Copy the lines below, beginning with the one that contains "One commit to" and continuing through the final line, exactly as written and with no other lines.

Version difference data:
*** Begin section ***

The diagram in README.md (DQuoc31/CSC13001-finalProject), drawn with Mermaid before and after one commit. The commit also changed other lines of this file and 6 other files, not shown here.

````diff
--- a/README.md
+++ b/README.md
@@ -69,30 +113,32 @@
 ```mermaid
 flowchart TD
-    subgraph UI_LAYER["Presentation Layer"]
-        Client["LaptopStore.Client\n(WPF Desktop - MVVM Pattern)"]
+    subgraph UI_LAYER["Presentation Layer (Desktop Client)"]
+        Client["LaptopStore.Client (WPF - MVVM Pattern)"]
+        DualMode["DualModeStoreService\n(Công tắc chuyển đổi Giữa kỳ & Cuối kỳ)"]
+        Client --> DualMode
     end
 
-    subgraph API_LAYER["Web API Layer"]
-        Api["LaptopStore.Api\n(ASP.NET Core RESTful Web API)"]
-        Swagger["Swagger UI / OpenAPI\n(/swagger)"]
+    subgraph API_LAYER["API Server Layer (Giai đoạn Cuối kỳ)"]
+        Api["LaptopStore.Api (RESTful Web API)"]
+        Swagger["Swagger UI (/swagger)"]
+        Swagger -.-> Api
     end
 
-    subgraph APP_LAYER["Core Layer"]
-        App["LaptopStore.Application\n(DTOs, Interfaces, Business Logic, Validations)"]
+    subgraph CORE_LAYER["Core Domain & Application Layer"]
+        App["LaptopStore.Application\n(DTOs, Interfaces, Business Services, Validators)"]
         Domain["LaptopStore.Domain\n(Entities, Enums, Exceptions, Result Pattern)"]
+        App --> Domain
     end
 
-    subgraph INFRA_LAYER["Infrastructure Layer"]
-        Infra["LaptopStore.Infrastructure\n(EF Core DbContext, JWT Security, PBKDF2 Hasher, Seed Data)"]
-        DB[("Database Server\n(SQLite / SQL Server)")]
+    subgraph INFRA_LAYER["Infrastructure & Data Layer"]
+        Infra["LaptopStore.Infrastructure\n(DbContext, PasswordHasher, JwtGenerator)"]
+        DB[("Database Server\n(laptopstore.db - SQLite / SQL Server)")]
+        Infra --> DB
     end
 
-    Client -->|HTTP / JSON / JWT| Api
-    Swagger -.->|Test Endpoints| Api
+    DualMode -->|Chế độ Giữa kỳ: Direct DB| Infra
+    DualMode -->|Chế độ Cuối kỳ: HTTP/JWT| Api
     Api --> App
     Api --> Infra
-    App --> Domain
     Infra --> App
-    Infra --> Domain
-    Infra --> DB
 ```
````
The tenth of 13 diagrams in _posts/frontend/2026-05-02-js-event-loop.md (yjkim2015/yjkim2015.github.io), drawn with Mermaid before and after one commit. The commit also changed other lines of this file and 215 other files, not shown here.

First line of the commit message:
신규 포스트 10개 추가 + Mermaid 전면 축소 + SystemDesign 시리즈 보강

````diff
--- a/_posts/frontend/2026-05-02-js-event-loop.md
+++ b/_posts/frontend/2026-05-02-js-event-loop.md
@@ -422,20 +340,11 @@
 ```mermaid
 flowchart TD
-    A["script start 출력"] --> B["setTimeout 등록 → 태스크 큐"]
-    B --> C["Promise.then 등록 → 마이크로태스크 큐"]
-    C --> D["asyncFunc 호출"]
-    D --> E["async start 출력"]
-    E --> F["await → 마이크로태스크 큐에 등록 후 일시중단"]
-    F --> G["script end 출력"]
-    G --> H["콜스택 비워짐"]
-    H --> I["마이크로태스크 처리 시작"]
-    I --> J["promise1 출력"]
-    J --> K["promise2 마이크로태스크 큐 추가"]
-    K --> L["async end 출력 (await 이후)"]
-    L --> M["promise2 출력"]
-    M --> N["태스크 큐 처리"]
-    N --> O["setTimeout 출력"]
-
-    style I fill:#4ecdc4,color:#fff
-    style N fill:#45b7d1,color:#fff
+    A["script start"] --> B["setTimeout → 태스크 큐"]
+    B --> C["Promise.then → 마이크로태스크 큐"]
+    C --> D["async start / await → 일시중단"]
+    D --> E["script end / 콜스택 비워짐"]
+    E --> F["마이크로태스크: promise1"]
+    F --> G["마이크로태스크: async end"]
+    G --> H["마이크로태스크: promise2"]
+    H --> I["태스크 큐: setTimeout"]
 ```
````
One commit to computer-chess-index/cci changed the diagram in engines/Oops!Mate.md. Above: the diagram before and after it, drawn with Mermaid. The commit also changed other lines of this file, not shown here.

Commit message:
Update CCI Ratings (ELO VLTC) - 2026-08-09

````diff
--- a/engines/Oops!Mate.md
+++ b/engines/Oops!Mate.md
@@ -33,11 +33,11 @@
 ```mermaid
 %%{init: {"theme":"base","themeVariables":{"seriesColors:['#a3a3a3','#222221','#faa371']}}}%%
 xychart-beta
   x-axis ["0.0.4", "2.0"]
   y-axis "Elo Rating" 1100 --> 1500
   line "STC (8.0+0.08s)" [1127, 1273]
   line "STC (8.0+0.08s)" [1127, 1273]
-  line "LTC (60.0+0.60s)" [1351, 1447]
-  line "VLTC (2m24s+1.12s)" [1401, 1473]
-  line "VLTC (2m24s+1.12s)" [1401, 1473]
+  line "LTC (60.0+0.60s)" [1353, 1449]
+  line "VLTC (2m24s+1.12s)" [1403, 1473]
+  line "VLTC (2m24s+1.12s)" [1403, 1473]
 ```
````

*** End section ***

▶ _Written response_
One commit to computer-chess-index/cci changed the diagram in engines/Oops!Mate.md. Above: the diagram before and after it, drawn with Mermaid. The commit also changed other lines of this file, not shown here.

Commit message:
Update CCI Ratings (ELO VLTC) - 2026-08-09

````diff
--- a/engines/Oops!Mate.md
+++ b/engines/Oops!Mate.md
@@ -33,11 +33,11 @@
 ```mermaid
 %%{init: {"theme":"base","themeVariables":{"seriesColors:['#a3a3a3','#222221','#faa371']}}}%%
 xychart-beta
   x-axis ["0.0.4", "2.0"]
   y-axis "Elo Rating" 1100 --> 1500
   line "STC (8.0+0.08s)" [1127, 1273]
   line "STC (8.0+0.08s)" [1127, 1273]
-  line "LTC (60.0+0.60s)" [1351, 1447]
-  line "VLTC (2m24s+1.12s)" [1401, 1473]
-  line "VLTC (2m24s+1.12s)" [1401, 1473]
+  line "LTC (60.0+0.60s)" [1353, 1449]
+  line "VLTC (2m24s+1.12s)" [1403, 1473]
+  line "VLTC (2m24s+1.12s)" [1403, 1473]
 ```
````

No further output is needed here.